Case No. 5: A dying homeless man refuses treatment.
A homeless man entered the hospital with chronic gangrene, osteomyelitis, and diabetes. Doctors could tell that he had a psychiatric condition, but the patient refused to have interventions of any kind; he didn’t allow doctors to treat him with medication or submit to a psychiatric evaluation. He claimed to want simply to be fed, given his insulin, and given a bed. He was also difficult with the nurses, throwing urine at them and making them generally uncomfortable. Doctors tried to coax him into accepting intravenous antibiotics, but he refused. The choice: send him back to the street, a possible violation of the “First do no harm” oath, or seek a court order declaring the man incapable of making decisions for himself, essentially forcing him into the doctors’ care.
For a busy staff dealing with an uncooperative patient, the instinct might be to send him back to the street. But there’s no gray area here: “Discharging this very sick man to the street to die is ethically unacceptable,” says Nancy Dubler of Montefiore. The dilemma becomes how to respect the patient’s desires and treat his illness. A patient has a right to be mentally ill, says Nancy Berlinger of the Hastings Center, “but we don’t want a mentally ill person to suffer because his illness tends to make him say no.” Doctors have to determine if the man can make his own decisions; if not, a surrogate must be found. In this case, psychiatrists can be called in, even against a patient’s wishes. “Under New York law, patients certified by two physicians to be a danger to themselves or others can be held against their will in a psychiatric unit,” says Deborah Korzenik of Beth Israel. A court order can then be obtained to treat the mental illnesses. In the best-case scenario, the man would respond to that treatment, then agree to medical care. If he still refuses, doctors can seek another court order to appoint a surrogate to oversee his continued care.

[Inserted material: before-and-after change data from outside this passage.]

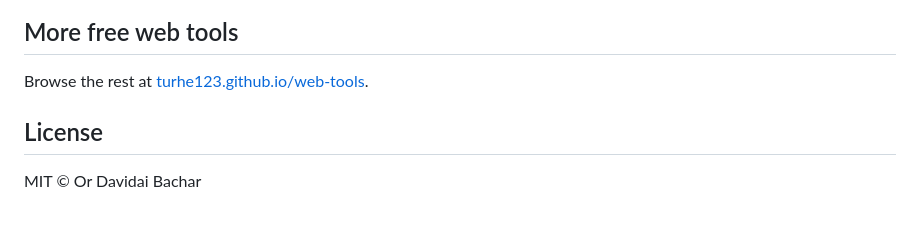
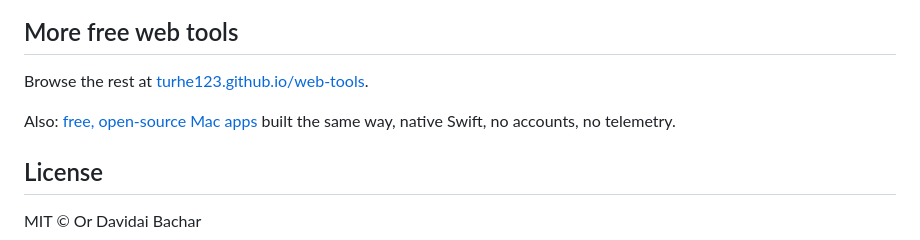
Before and after one commit to turhe123/invisible-character-cleaner, a Markdown page: README.md, the part around the change. GitHub-like rendering; blank space fills up the shorter version.

Commit message:
README: link to the Mac apps collection
Co-Authored-By: Claude Fable 5.1 <noreply@anthropic.com>

```diff
--- a/README.md
+++ b/README.md
@@ -96,6 +96,8 @@ If this saved you time or a subscription, you can support the project on [Ko-fi]
 
 Browse the rest at [turhe123.github.io/web-tools](https://turhe123.github.io/web-tools/).
 
+Also: [free, open-source Mac apps](https://turhe123.github.io/mac-apps/) built the same way, native Swift, no accounts, no telemetry.
+
 ## License
 
 MIT © Or Davidai Bachar
```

The ethics team enlisted the help of a psychiatrist to determine whether the patient had decision-making capacity. She was able to have a conversation with the patient that made clear he was not capable of making decisions. During that conversation, the man allowed doctors to call his mother. She confirmed the man’s mental illness and encouraged the hospital to force him into care. The hospital sought, and was granted, permission to treat the man against his will. After seven weeks of medical and psychiatric treatment, he was released into a chronic-care facility under the supervision of his doctor, who continued to act as his surrogate.